Integrated into the larger, worldwide, annual Computer Science Education week, this year taking place December 4-10, Hour of Code's novel mission has always been to get everybody coding, aged from 4 to 104, by providing: "a one-hour introduction to computer science, designed to demystify code, showing that anybody can learn the basics, and broadening participation in the field of computer science".
But first of all, why this obsession with Computer Science, in particular in getting kids as young as 4 to learn to code? The answer is simple. Nowadays code is everywhere around us, from desktop computers to mobile phones and, thanks to w…
In yet another AI breakthrough, researchers from the University of Nottingham Computer Vision laboratory, have managed to transform 2D facial images to their 3D counterparts in a most productive and efficient way and have made the project available for the rest of us to enjoy. The best part is that it can even work with Art such as historical portraits and pencil sketches.
Scientifically the process of mapping facial pixels to 3D coordinates falls within the realm of 3D face reconstruction and is one of the most difficult problems that Computer Vision and Graphics research is trying to solve. full article on i-programmer.info
At last, a guide that makes creating a language with its associated
baggage of lexers, parsers and compilers, accessible to mere mortals,
rather to a group of a few hardcore eclectics as it stood until now.
The first thing that catches the eye, is the subtitle:
The unix philosophy applied to language design, for GPLs and DSLs"
What is meant by "unix philosophy" ?. It's taking simple,
high quality components and combining them together in smart ways to
obtain a complex result; the exact approach the book adopts.
I'm getting ahead here, but a first sample of this philosophy becomes
apparent at the beginnings of Chapter 5 where the Parser treats and
calls the Lexer like unix's pipes as in lexer|parser. Until the end of
the book, this pipeline is going to become larger, like a chain, due to

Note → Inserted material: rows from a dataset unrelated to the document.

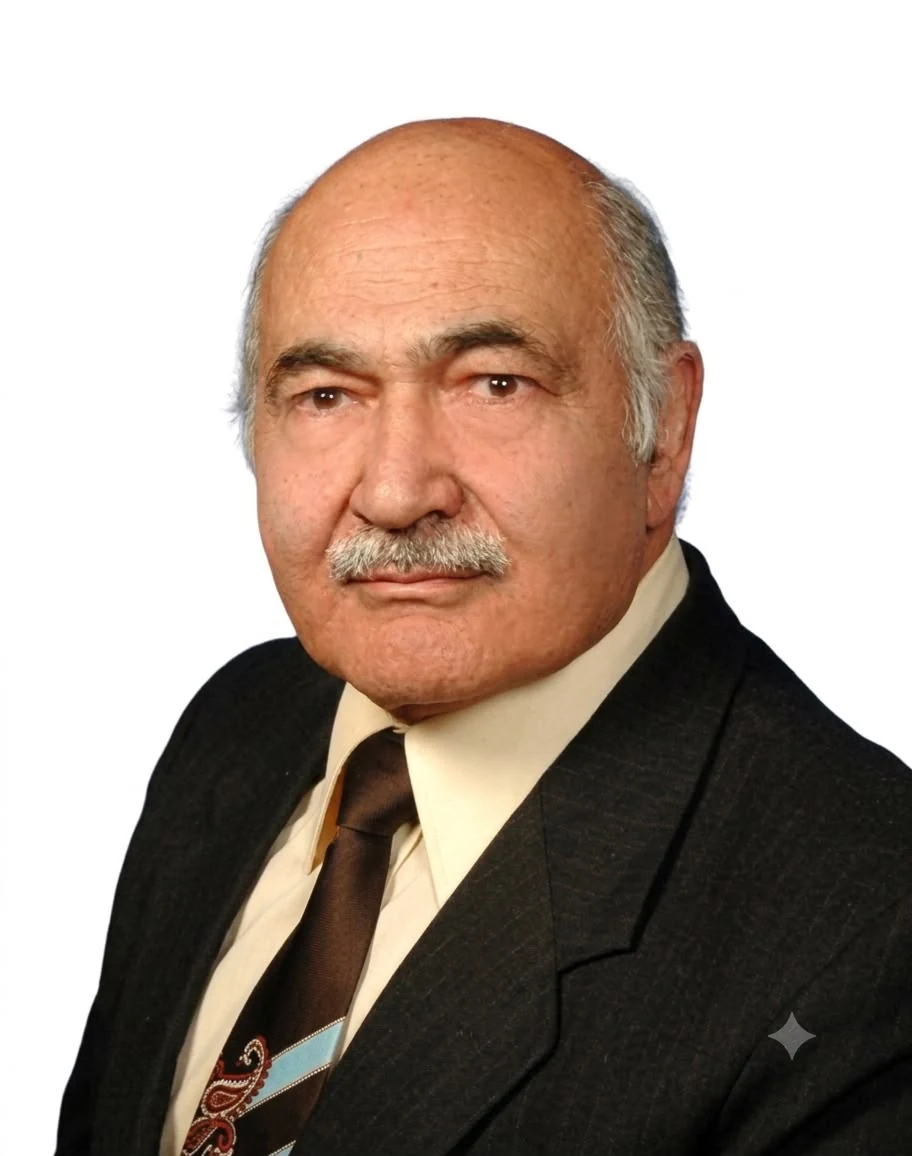
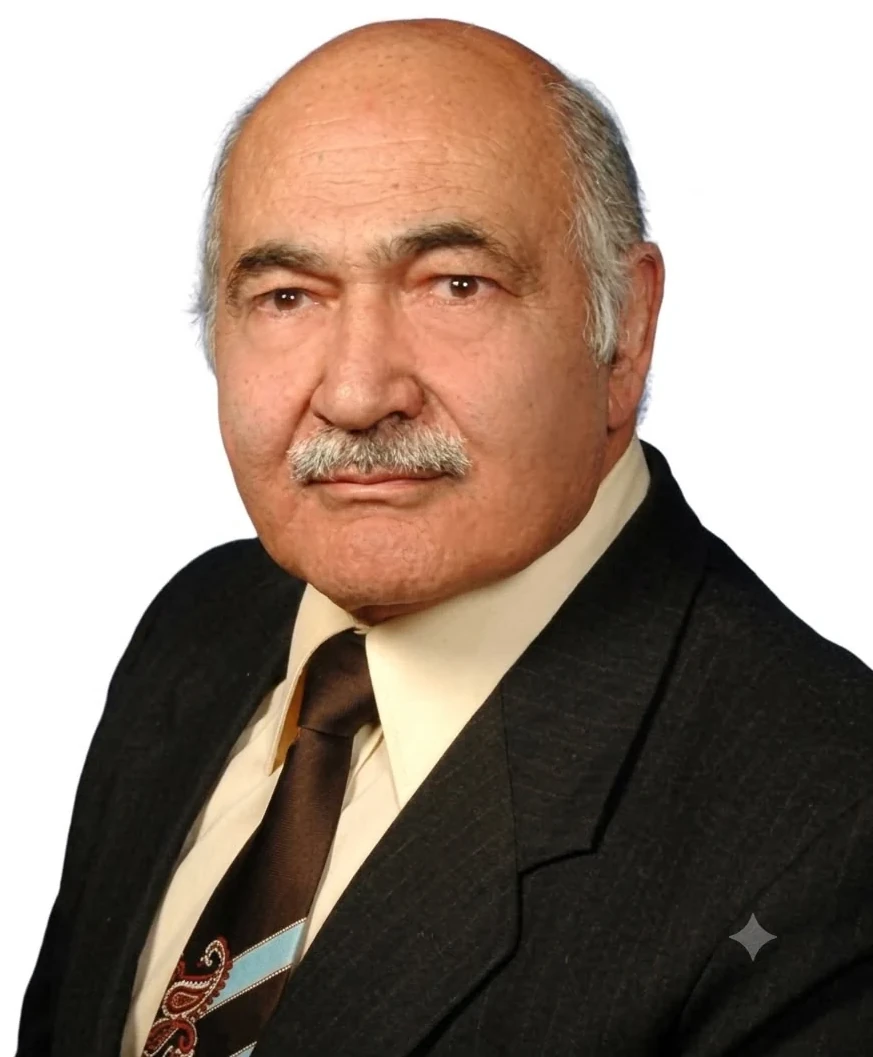
ui(artists): make every roster plate read the same
Two separate causes made the roster look misaligned.

The portraits carried baked-in white padding, and it was not consistent:
mona-saudi and omar-el-nagdi were roughly 25% white on both sides, so
cover-fit rendered the subject small and off-centre next to portraits that
had almost none. Trimmed each to its subject — aspect spread narrows from
0.75-1.90 to 0.75-1.44, and mona-saudi goes 1.75 -> 1.00.

The frame was on the placeholder, not the plate. Portraits are shot on
white, so against a white page they had no edge while the "015" tiles did,
and the rows read as two different treatments. Moved the hairline onto
.artist-roster-media so photo and placeholder are framed identically.

Also excluded OmniRoute-release-v3.8.50 from tsconfig and git — 4 GB of an
unrelated project was dropped into this repo root and tsc was compiling it,
which broke the build.

Pre-trim portraits kept in backups/. Verified EN, AR and mobile: no
overflow, no broken images, no console errors.

diff --git a/src/styles/site-2026.css b/src/styles/site-2026.css
@@ -124,3 +124,14 @@ body{background:var(--g-paper);color:var(--g-ink)}
 /* Interactive controls were the smallest text on the roster at 9px. */
 .artist-roster-hero__taxonomy span,
 .artist-roster-entry__link span{font-size:11px}
+
+/* ---- 12. Every roster plate carries the same frame ----
+   Portraits are shot on white, so against a white page they had no edge at
+   all while the "015" placeholders did — the rows read as two different
+   treatments. Put the hairline on the figure so photo and placeholder are
+   framed identically, and drop the duplicate from the placeholder. */
+.artist-roster-media{
+  background:#fff;
+  box-shadow:inset 0 0 0 1px rgba(18,17,15,.10);
+}
+.artist-roster-media__fallback{box-shadow:none}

the amount of components that end up interacting together.
The book opens by putting things into perspective in Chapter 1: Motivation: why do you want to build lan…